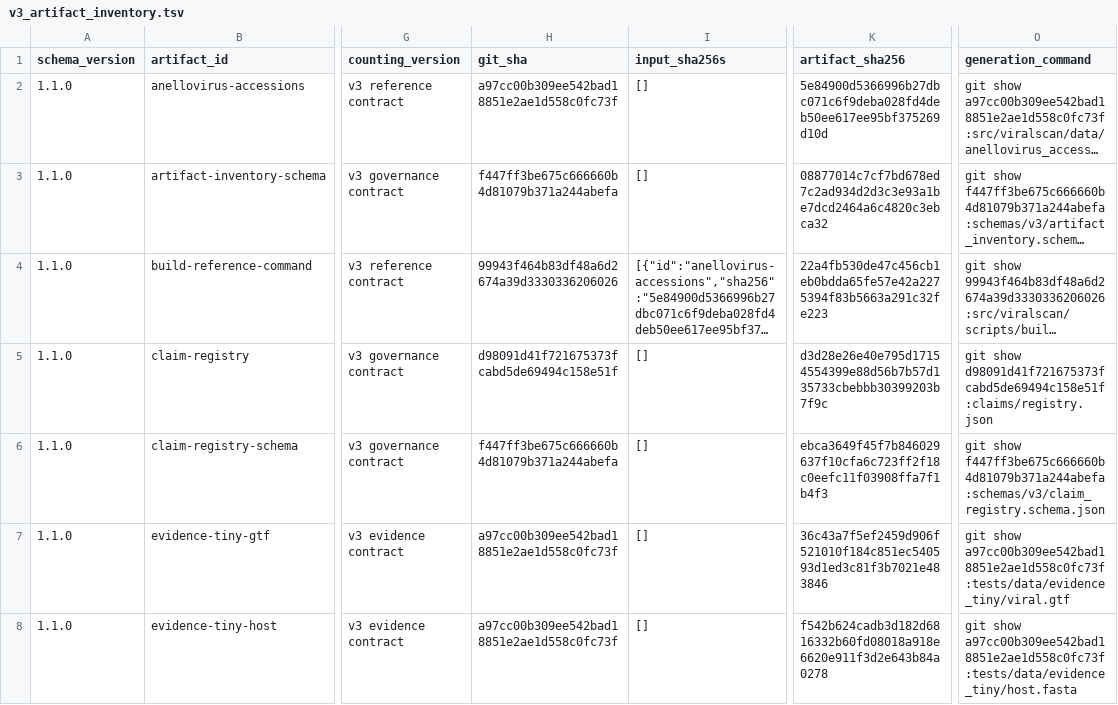
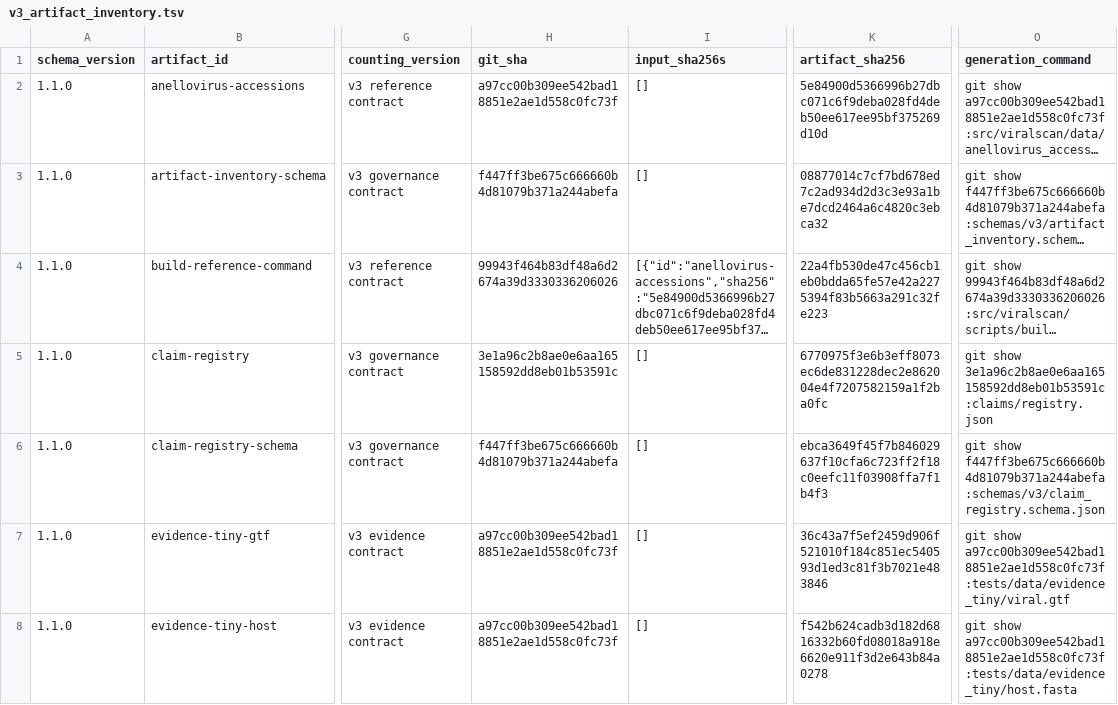
Before and after one commit to mdmanurung/ViralScan-reproducibility, a TSV file: analysis/v3_artifact_inventory.tsv, drawn as a sheet; only a part is shown, gaps mark what is left out; long unchanged cells end in …; the diff names each change by its address in the sheet, - before the commit and + after, or states it on an @@ line.

```diff
--- a/analysis/v3_artifact_inventory.tsv
+++ b/analysis/v3_artifact_inventory.tsv
-H5 (git_sha): d98091d41f721675373fcabd5de69494c158e51f
+H5 (git_sha): 3e1a96c2b8ae0e6aa165158592dd8eb01b53591c
-K5 (artifact_sha256): d3d28e26e40e795d17154554399e88d56b7b57d135733cbebbb30399203b7f9c
+K5 (artifact_sha256): 6770975f3e6b3eff8073ec6de831228dec2e862004e4f7207582159a1f2ba0fc
-O5 (generation_command): git show d98091d41f721675373fcabd5de69494c158e51f:claims/registry.json
+O5 (generation_command): git show 3e1a96c2b8ae0e6aa165158592dd8eb01b53591c:claims/registry.json
```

= = = = = = =

- Work task -
Copy out the entries above in full and exactly, skipping every picture.

- Expected answer -
Before and after one commit to mdmanurung/ViralScan-reproducibility, a TSV file: analysis/v3_artifact_inventory.tsv, drawn as a sheet; only a part is shown, gaps mark what is left out; long unchanged cells end in …; the diff names each change by its address in the sheet, - before the commit and + after, or states it on an @@ line.

```diff
--- a/analysis/v3_artifact_inventory.tsv
+++ b/analysis/v3_artifact_inventory.tsv
-H5 (git_sha): d98091d41f721675373fcabd5de69494c158e51f
+H5 (git_sha): 3e1a96c2b8ae0e6aa165158592dd8eb01b53591c
-K5 (artifact_sha256): d3d28e26e40e795d17154554399e88d56b7b57d135733cbebbb30399203b7f9c
+K5 (artifact_sha256): 6770975f3e6b3eff8073ec6de831228dec2e862004e4f7207582159a1f2ba0fc
-O5 (generation_command): git show d98091d41f721675373fcabd5de69494c158e51f:claims/registry.json
+O5 (generation_command): git show 3e1a96c2b8ae0e6aa165158592dd8eb01b53591c:claims/registry.json
```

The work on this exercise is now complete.